**WHAT THIS TASK INVOLVES:**
Search the entries below for "between". Report each line where it occurs.

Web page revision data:
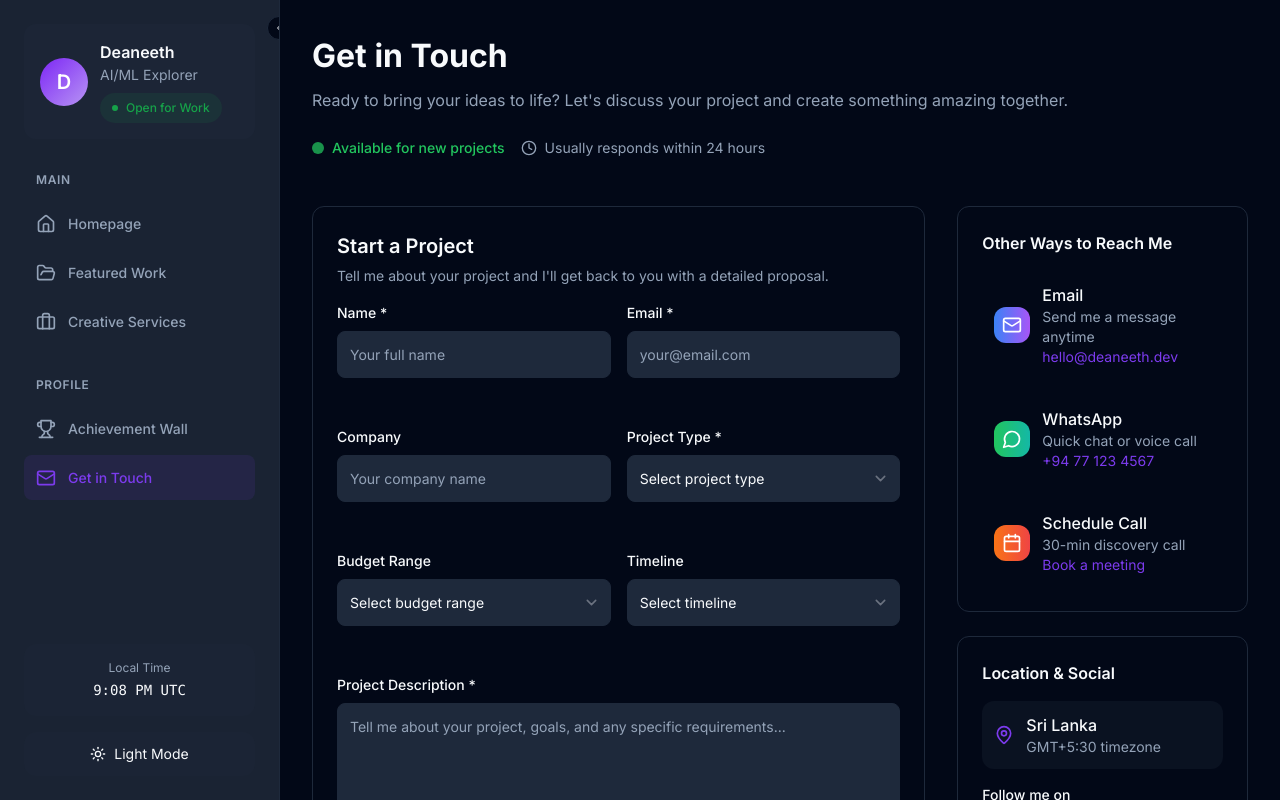
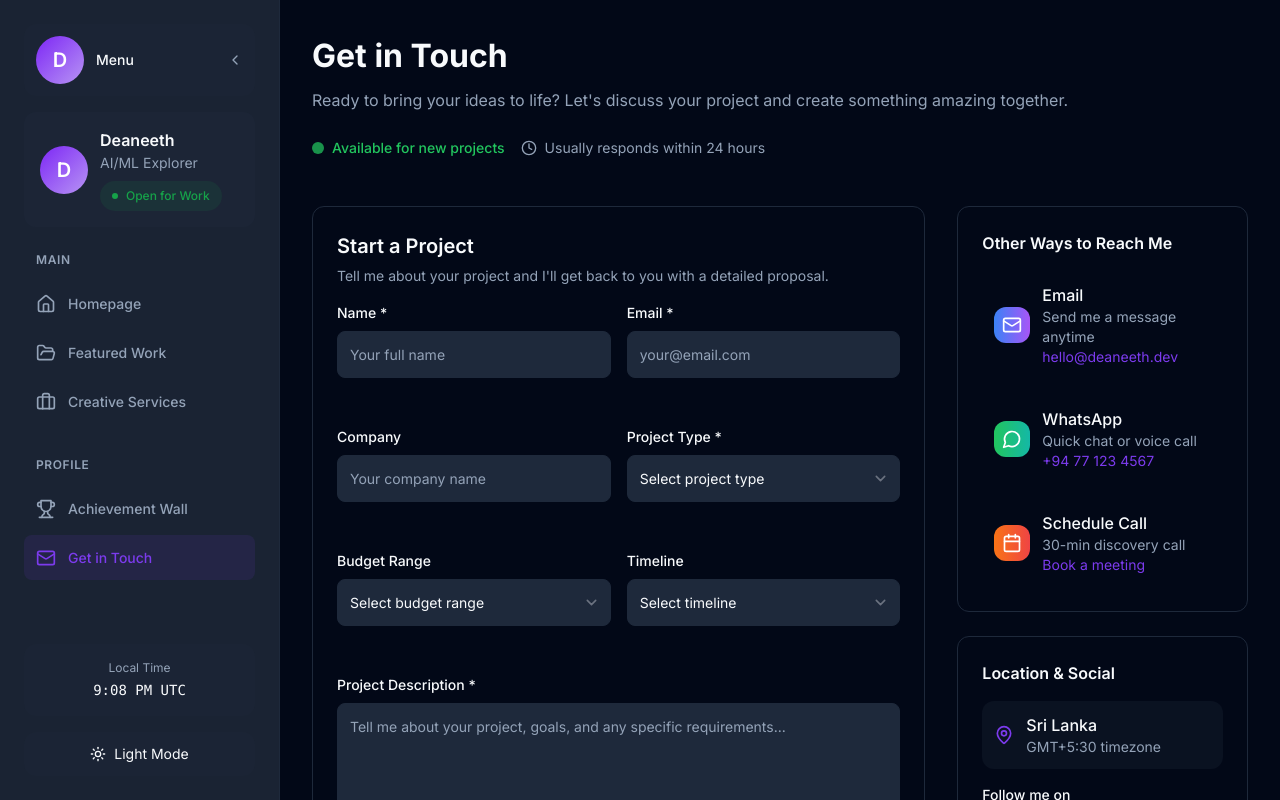
Before and after one commit to deaneeth/web_portfolio, a Next.js app: page /contact in a window 1280 px wide. Built offline with nearby package versions, Linux system fonts and the light colour scheme.

Commit message:
Fix sidebar collapse button positioning and visibility

```diff
--- a/app/globals.css
+++ b/app/globals.css
@@ -109,7 +109,7 @@
 }
 
 .sidebar.collapsed .sidebar-content {
-  padding: 1rem 0.5rem;
+  padding: 1.5rem 0.75rem;
   align-items: center;
 }
 
@@ -127,7 +127,6 @@
   display: flex;
   align-items: center;
   gap: 0.75rem;
-  margin-bottom: 2rem;
   padding: 1rem;
   background: hsl(var(--muted) / 0.5);
   border-radius: 0.75rem;
@@ -399,28 +398,6 @@
   transform: scale(1.05);
 }
 
-/* Collapse Button */
-.collapse-btn {
-  position: absolute;
-  top: 1rem;
-  right: -12px;
-  width: 24px;
-  height: 24px;
-  background: hsl(var(--card));
-  border: 1px solid hsl(var(--border));
-  border-radius: 50%;
-  display: flex;
-  align-items: center;
-  justify-content: center;
-  cursor: pointer;
-  transition: all 0.2s ease;
-  z-index: 10;
-}
-
-.collapse-btn:hover {
-  background: hsl(var(--muted));
-}
-
 /* Mobile Sidebar Overlay */
 .mobile-sidebar-overlay {
   position: fixed;
--- a/components/layout/dashboard-layout.tsx
+++ b/components/layout/dashboard-layout.tsx
@@ -86,12 +86,37 @@ export function DashboardLayout({ children }: DashboardLayoutProps) {
 
   const SidebarContent = () => (
     <div className="sidebar-content">
+      {/* Collapse Button - Top of Sidebar */}
+      <motion.button
+        onClick={toggleSidebar}
+        className="w-full flex items-center justify-between p-3 mb-4 bg-muted/30 hover:bg-muted/50 rounded-lg transition-all duration-300 group focus:outline-none focus:ring-2 focus:ring-primary/50"
+        whileHover={{ scale: 1.02 }}
+        whileTap={{ scale: 0.98 }}
+        aria-label={isCollapsed ? 'Expand sidebar' : 'Collapse sidebar'}
+      >
+        <div className="flex items-center gap-3">
+          <div className="profile-avatar w-8 h-8 text-sm">
+            D
+          </div>
+          {!isCollapsed && (
+            <span className="text-sm font-medium text-foreground">Menu</span>
+          )}
+        </div>
+        <motion.div
+          animate={{ rotate: isCollapsed ? 180 : 0 }}
+          transition={{ duration: 0.3 }}
+          className="text-muted-foreground group-hover:text-foreground transition-colors"
+        >
+          <ChevronLeft className="w-4 h-4" />
+        </motion.div>
+      </motion.button>
+
       {/* Profile Section */}
       <motion.div
         initial={{ opacity: 0, y: 20 }}
         animate={{ opacity: 1, y: 0 }}
         transition={{ duration: 0.5 }}
-        className="profile-section"
+        className="profile-section mb-6"
       >
         <div className="profile-avatar">
           D
@@ -190,21 +215,8 @@ export function DashboardLayout({ children }: DashboardLayoutProps) {
     <div className={`dashboard-layout ${isCollapsed ? 'collapsed' : ''}`}>
       {/* Desktop Sidebar */}
       <aside className={`sidebar ${isCollapsed ? 'collapsed' : ''} hidden lg:block`}>
-        <div className="relative">
+        <div className="relative h-full">
           <SidebarContent />
-
-          {/* Collapse Button */}
-          <button
-            onClick={toggleSidebar}
-            className="collapse-btn focus-ring"
-            aria-label={isCollapsed ? 'Expand sidebar' : 'Collapse sidebar'}
-          >
-            {isCollapsed ? (
-              <ChevronRight className="w-3 h-3" />
-            ) : (
-              <ChevronLeft className="w-3 h-3" />
-            )}
-          </button>
         </div>
       </aside>
 
@@ -217,10 +229,16 @@ export function DashboardLayout({ children }: DashboardLayoutProps) {
       {/* Mobile Sidebar */}
       <aside className={`mobile-sidebar lg:hidden ${isMobileSidebarOpen ? 'open' : ''}`}>
         <div className="flex items-center justify-between p-4 border-b border-border">
-          <h2 className="font-semibold">Navigation</h2>
+          <div className="flex items-center gap-3">
+            <div className="profile-avatar w-8 h-8 text-sm">
+              D
+            </div>
+            <h2 className="font-semibold">Navigation</h2>
+          </div>
           <button
             onClick={closeMobileSidebar}
-            className="p-2 hover:bg-muted rounded-lg transition-colors"
+            className="p-2 hover:bg-muted rounded-lg transition-colors focus:outline-none focus:ring-2 focus:ring-primary/50"
+            aria-label="Close navigation"
           >
             <X className="w-5 h-5" />
           </button>
@@ -234,7 +252,8 @@ export function DashboardLayout({ children }: DashboardLayoutProps) {
         <div className="lg:hidden flex items-center justify-between mb-6">
           <button
             onClick={toggleMobileSidebar}
-            className="p-2 hover:bg-muted rounded-lg transition-colors"
+            className="p-2 hover:bg-muted rounded-lg transition-colors focus:outline-none focus:ring-2 focus:ring-primary/50"
+            aria-label="Open navigation menu"
           >
             <Menu className="w-6 h-6" />
           </button>
```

**TASK SOLUTION:**
+        className="w-full flex items-center justify-between p-3 mb-4 bg-muted/30 hover:bg-muted/50 rounded-lg transition-all duration-300 group focus:outline-none focus:ring-2 focus:ring-primary/50"
         <div className="flex items-center justify-between p-4 border-b border-border">
         <div className="lg:hidden flex items-center justify-between mb-6">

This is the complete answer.